First things first: Sadly, a considerable segment of the so-called Celtic support has been taking the post-game time on Sunday to post absolute full-panic-mode nonsense; sheer idiocy rivaling what followers of Glasgow’s other club tend to produce. Yes, Christopher Jullien let the team down by his foul, leading to Killie’s only real chance to successfully score, but who in their right mind would seek a replacement? Yes, probably we should have played a 3-5-2, with Odsonne Edouard and Patryk Klimala (for the absent Leigh Griffiths) up front all game, but firing Neil Lennon for not doing so? Seriously?

For those who are ready to pitch it all because you imagine that your hair is on fire because Celtic needs to buy every player on the planet and fire Lenny in the process, Eddy would like to have a word with you . . .

Edouard says, “Calme-toi, crétins.”

Now for a couple of positive takeaways — yes, there were a couple– from Sunday’s game.

Vasilis Barkas had a good debut

The Athenian Fenian started his first game between the sticks for the Hoops and, aside from Jullien’s gaffe leading to a penalty kick, Barkas played a fairly flawless game. The penalty kick aside, he stopped everything that came his way, and his ball distribution was pretty admirable, though I think he could have launched a few more long balls than he did. But that kind of thing comes with time and if Sunday’s game is any indication, it looks like he’s going to be a solid mainstay in goal.

Hard to play against a 10-0-0 alignment

As previously mentioned, the 3-5-2 which brought us to 9 in a row should probably not be deviated from. It’s hard to ascertain — and it’s not for me to question — if Lenny went with one striker up front because Griff is in the doghouse (again) or he felt our second striker option, Klimala, was not ready, then that’s the call. It’s water under the bridge now. However, Kilmarnock seemed to have come onto the pitch with a 10-0-0 alignment, with 10 defenders, no midfielders and no forwards, which makes things a little difficult for the freewheeling Hoops.

Regardless, both Greg Taylor and Jeremie Frimpong — the former moreso than the latter — got the ball in on several occasions only to have the effort fail in a sea of blue jerseys. To his credit, Ryan Christie nailed an absolute stunner of a free kick which rattled the back of the net and Callum McGregor just missed a shot which went inches over the bar in a game that lacked clear chances to score.

Jock is right about refs, but . . .

We all know Jock Stein’s quote by heart: “If you’re good enough, the referee doesn’t matter.” However, the right call on a ball out of bounds over the right touch line immediately prior to Jullien’s penalty should have been a throw-in to Celtic. I’ve watched it a few times — thanks, Celtic TV — and the ball was completely over the line and out.
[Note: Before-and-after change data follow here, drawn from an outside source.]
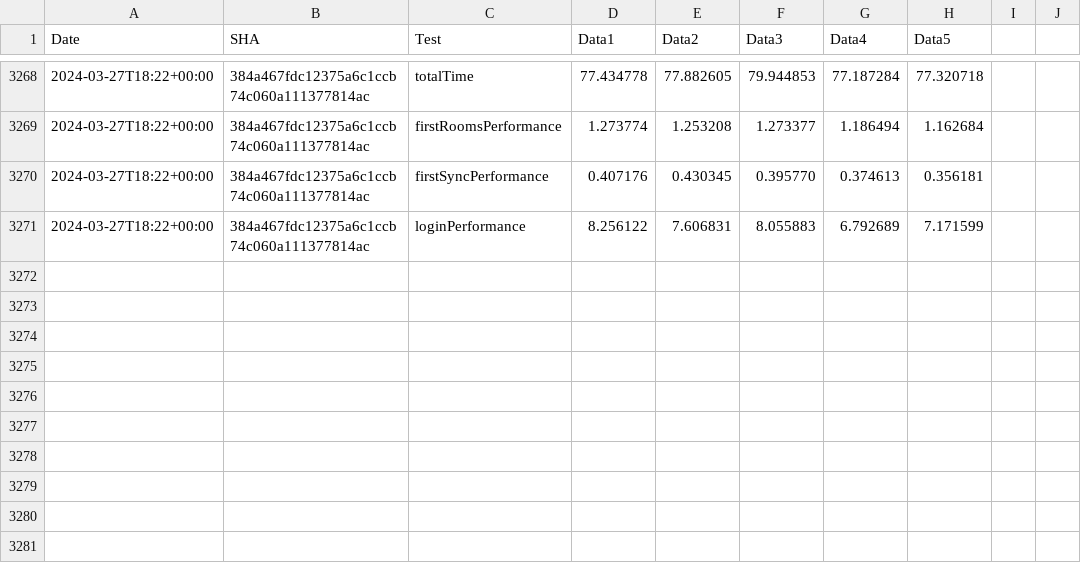
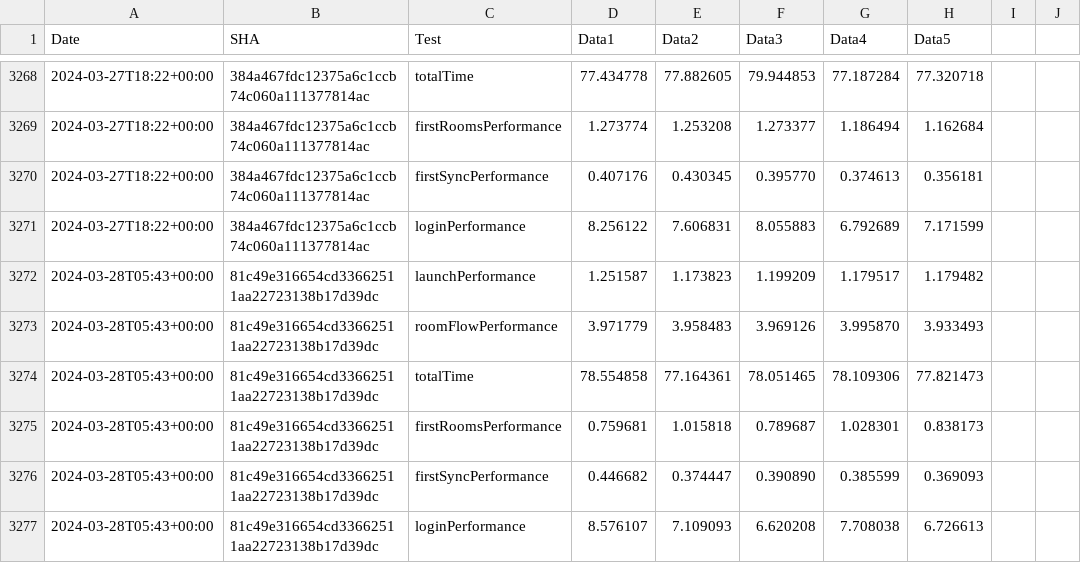
Before and after one commit to zyfra-hub/talks-ios, a CSV file: performance/perf-data.csv, drawn as a sheet; only a part is shown, gaps mark what is left out.

Commit message:
Results for 81c49e316654cd33662511aa22723138b17d39dc

```diff
--- a/performance/perf-data.csv
+++ b/performance/perf-data.csv
@@ -3271 +3271,7 @@ Date,SHA,Test,Data1,Data2,Data3,Data4,Data5
 2024-03-27T18:22+00:00,384a467fdc12375a6c1ccb74c060a111377814ac,loginPerformance,8.256122, 7.606831, 8.055883, 6.792689, 7.171599
+2024-03-28T05:43+00:00,81c49e316654cd33662511aa22723138b17d39dc,launchPerformance,1.251587, 1.173823, 1.199209, 1.179517, 1.179482
+2024-03-28T05:43+00:00,81c49e316654cd33662511aa22723138b17d39dc,roomFlowPerformance,3.971779, 3.958483, 3.969126, 3.995870, 3.933493
+2024-03-28T05:43+00:00,81c49e316654cd33662511aa22723138b17d39dc,totalTime,78.554858, 77.164361, 78.051465, 78.109306, 77.821473
+2024-03-28T05:43+00:00,81c49e316654cd33662511aa22723138b17d39dc,firstRoomsPerformance,0.759681, 1.015818, 0.789687, 1.028301, 0.838173
+2024-03-28T05:43+00:00,81c49e316654cd33662511aa22723138b17d39dc,firstSyncPerformance,0.446682, 0.374447, 0.390890, 0.385599, 0.369093
+2024-03-28T05:43+00:00,81c49e316654cd33662511aa22723138b17d39dc,loginPerformance,8.576107, 7.109093, 6.620208, 7.708038, 6.726613
```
Of course, one out-of-bounds ball does not win or lose games — just as one penalty kick does not win or lose games in and of themselves — but, in this case, a correct call by an attentive lineman would have changed the complexion of the game.

Where’s Uncle Albert?

One of the things I missed about this year’s visit to Rugby Park is the lack of Kilmarnock fans, especially Uncle Albert — the bearded chap who was the recipient of the Leigh Griffith Tape Hurling Award during a game last season. In fact, I don’t know if he is the same fellow, but I recall last season when Celtic TV, whose play-by-play man and match analyst have to sit painfully close — such is the case at Rugby Park — to the fans, and the broadcasters had to keep apologizing for a garbage-mouthed oaf whose profanities were picked up by the Celtic TV microphones.

Maybe he was at home saying “aye” to a Kilmarnock Pie. Who knows?

Next up is St. Mirren on Wednesday, kickoff at the glorious hour of 6 p.m. in Scotland and 10 a.m. North American Pacific Coast time.

Here we go again . . .